British activist Peter Tatchell has been detained outside the Kremlin while staging a protest against persecution of gay people in Russia.
Mr Tatchell, a veteran human rights campaigner, held up a sign accusing Vladimir Putin of failing to act against the torture of LGBT people in Russia’s Chechnya republic.
Police officers quickly approached him and then put him in a waiting squad car. His Twitter account later said he had been detained and taken to a nearby police station.
The World Cup was due to kick off in Russia on Thursday with a match between the hosts and Saudi Arabia.
Mr Tatchell wrote in a column in the Guardian on Wednesday that he had come to Russia to protest persecution and violence against LGBT people, which has been tacitly condoned by a 2013 law against homosexual propaganda.
He was called a Russophobe in the country’s largest newspaper earlier this year.
Mr Tatchell said he had been arrested twice during previous trips to Russia and beaten by neo-Nazis outside Moscow city hall in 2007.
The local World Cup organising committee promised last week that “all visitors to Russia in 2018 — regardless of race, gender, religion, ability or sexual orientation — can expect a warm welcome”.
At the same time, the authorities have also been staging a security crackdown that has swept in not only terrorism suspects and football hooligans but also critics of Mr Putin. Protests including solo pickets have been banned for the duration of the event.
It also isn’t clear that police can stop minority fans from falling victim to discrimination that has grown increasingly widespread.
Di Cunningham, who heads an alliance of LGBT fan groups in the UK, received threatening emails after announcing plans to come to the World Cup. One contained a picture of a switchblade and said she could be knifed.
Last year, at least five men died after being detained in a witch hunt against gay men in Chechnya, a Muslim republic where leader Ramzan Kadyrov has been accused of extrajudicial killings and torture.
On Wednesday night, Moscow police evacuated two buildings in connection with a play being shown about Oyub Titiyev, an activist in Chechnya for the respected human rights organisation Memorial, claiming they had received bomb threats.
Ukrainian journalist Roman Sushchenko was sentenced to 12 years in prison this month on spying charges, and imprisoned Crimean director Oleg Sentsov has been on hunger strike for a month demanding the release of political prisoners.
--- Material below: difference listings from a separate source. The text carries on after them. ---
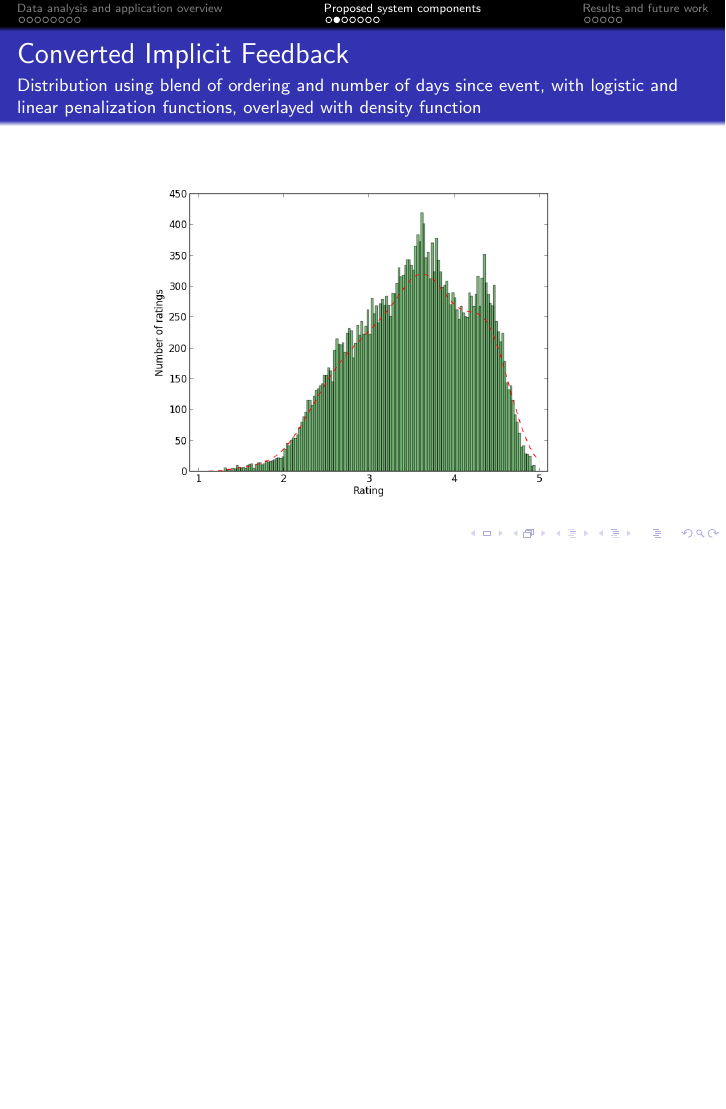
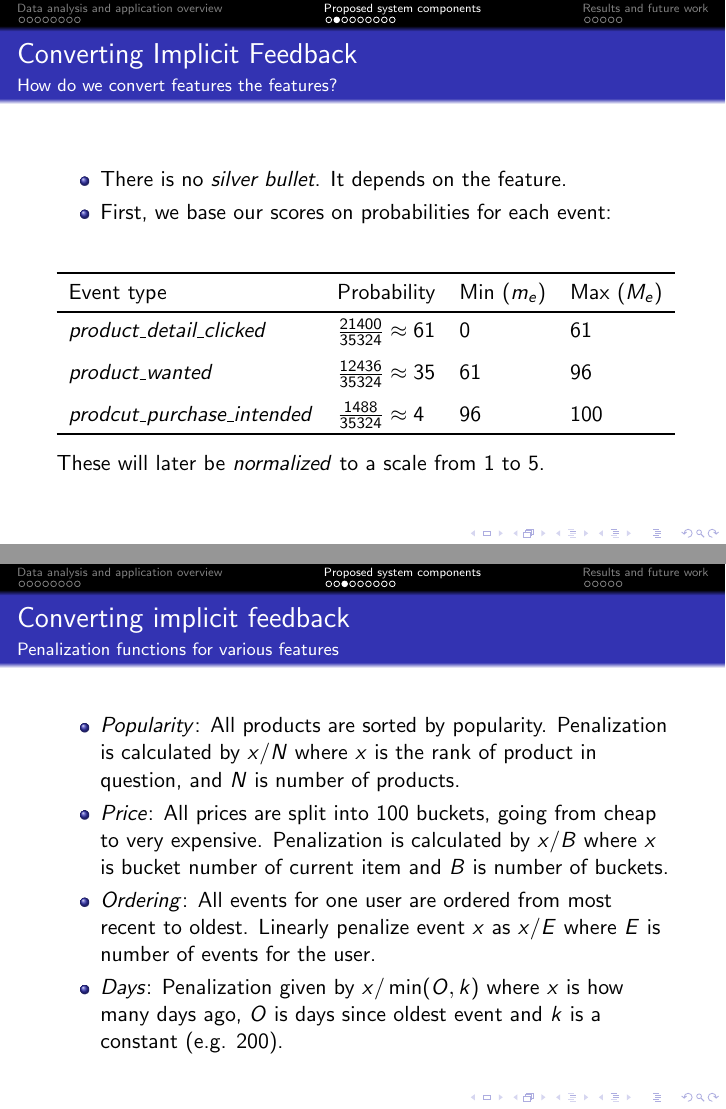
Before and after one commit to mcmhav/muchBazar, LaTeX slides (presentation/telenor-workshop.tex): page 14 of 24 before the commit and pages 14 and 15 of 26 after it, the two joined at a grey line, the shorter picture padded with empty space. Compiled offline with pdfLaTeX.

Commit message:
Adds two slides detailing implicit implementation

```diff
--- a/presentation/telenor-workshop.tex
+++ b/presentation/telenor-workshop.tex
@@ -315,6 +315,46 @@
   \end{frame}
 
   \begin{frame}
+    \frametitle{Converting Implicit Feedback}
+    \framesubtitle{How do we convert features the features?}
+    \begin{itemize}
+      \item There is no \textit{silver bullet}. It depends on the feature.
+      \item First, we base our scores on probabilities for each event:
+    \end{itemize}
+    \begin{table}[H]
+      \centering
+      \begin{tabular}{llll}
+        \toprule
+          Event type & Probability & Min ($m_e$) & Max ($M_e$) \\
+        \midrule
+          \textit{product\_detail\_clicked}     & $\frac{21400}{35324} \approx 61$  & 0   & 61  \\[1.5ex]
+          \textit{product\_wanted}              & $\frac{12436}{35324} \approx 35$  & 61  & 96  \\[1.5ex]
+          \textit{prodcut\_purchase\_intended}  & $\frac{1488}{35324} \approx 4$    & 96  & 100 \\
+        \bottomrule
+      \end{tabular}
+    \end{table}
+    These will later be \textit{normalized} to a scale from 1 to 5.
+  \end{frame}
+
+  \begin{frame}
+    \frametitle{Converting implicit feedback}
+    \framesubtitle{Penalization functions for various features}
+    \begin{itemize}
+      \item \textit{Popularity}: All products are sorted by popularity.
+      Penalization is calculated by $x/N$ where $x$ is the rank of product in
+      question, and $N$ is number of products.
+      \item \textit{Price}: All prices are split into 100 buckets, going from
+      cheap to very expensive. Penalization is calculated by $x/B$ where $x$ is
+      bucket number of current item and $B$ is number of buckets.
+      \item \textit{Ordering}: All events for one user are ordered from most
+      recent to oldest. Linearly penalize event $x$ as $x/E$ where $E$ is
+      number of events for the user.
+      \item \textit{Days}: Penalization given by $x/\min({O,k})$ where $x$ is how many
+      days ago, $O$ is days since oldest event and $k$ is a constant (e.g. 200).
+    \end{itemize}
+  \end{frame}
+
+  \begin{frame}
     \frametitle{Converted Implicit Feedback}
     \framesubtitle{Distribution using blend of ordering and number of days since event, with logistic and linear penalization functions, overlayed with density function}
     \begin{figure}[H]
```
On Thursday, Alexander Shestun, the head of a district outside Moscow who backed widespread protests against overflowing landfills this year, was charged with exceeding his authority. He previously published recordings of what he said were officials in the presidential administration and the KGB’s successor agency threatening him.